◆ **Work order**:
Please set down exactly the lines of the listing below from the line containing "docs(odd): close verified 1.6.0 release" through the line containing "Also changed, not", both lines included, leaving out all other lines.

◆ **Recorded information**:
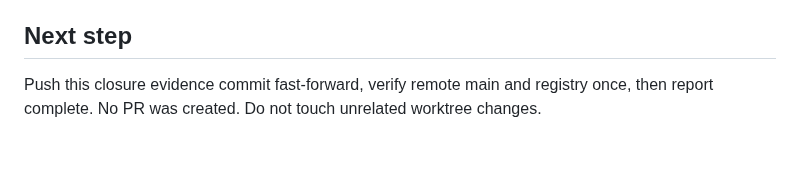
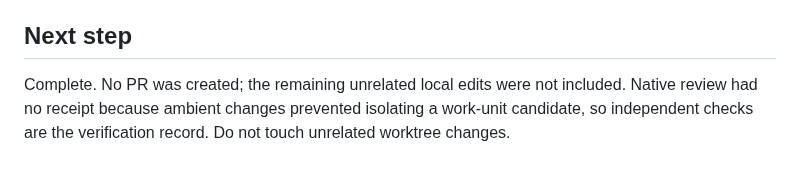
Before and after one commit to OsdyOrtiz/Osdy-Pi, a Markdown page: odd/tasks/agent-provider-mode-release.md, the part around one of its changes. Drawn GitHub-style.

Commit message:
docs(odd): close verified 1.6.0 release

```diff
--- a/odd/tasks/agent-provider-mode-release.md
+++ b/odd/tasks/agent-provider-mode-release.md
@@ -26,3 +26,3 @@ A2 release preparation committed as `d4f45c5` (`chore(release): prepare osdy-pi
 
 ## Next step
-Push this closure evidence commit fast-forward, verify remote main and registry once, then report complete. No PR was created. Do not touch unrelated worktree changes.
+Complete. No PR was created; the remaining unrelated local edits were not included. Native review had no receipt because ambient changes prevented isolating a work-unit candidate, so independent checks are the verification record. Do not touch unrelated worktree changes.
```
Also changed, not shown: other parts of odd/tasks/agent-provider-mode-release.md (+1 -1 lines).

==

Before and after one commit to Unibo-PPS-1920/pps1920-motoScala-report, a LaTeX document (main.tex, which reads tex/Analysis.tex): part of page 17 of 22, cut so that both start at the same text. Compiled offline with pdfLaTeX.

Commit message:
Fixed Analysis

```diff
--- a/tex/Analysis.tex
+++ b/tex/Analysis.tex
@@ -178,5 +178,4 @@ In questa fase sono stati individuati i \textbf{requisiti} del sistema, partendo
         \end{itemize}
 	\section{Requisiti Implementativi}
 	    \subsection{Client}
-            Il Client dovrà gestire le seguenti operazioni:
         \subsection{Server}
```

◆ **Output of the task**:
docs(odd): close verified 1.6.0 release

```diff
--- a/odd/tasks/agent-provider-mode-release.md
+++ b/odd/tasks/agent-provider-mode-release.md
@@ -26,3 +26,3 @@ A2 release preparation committed as `d4f45c5` (`chore(release): prepare osdy-pi
 
 ## Next step
-Push this closure evidence commit fast-forward, verify remote main and registry once, then report complete. No PR was created. Do not touch unrelated worktree changes.
+Complete. No PR was created; the remaining unrelated local edits were not included. Native review had no receipt because ambient changes prevented isolating a work-unit candidate, so independent checks are the verification record. Do not touch unrelated worktree changes.
```
Also changed, not shown: other parts of odd/tasks/agent-provider-mode-release.md (+1 -1 lines).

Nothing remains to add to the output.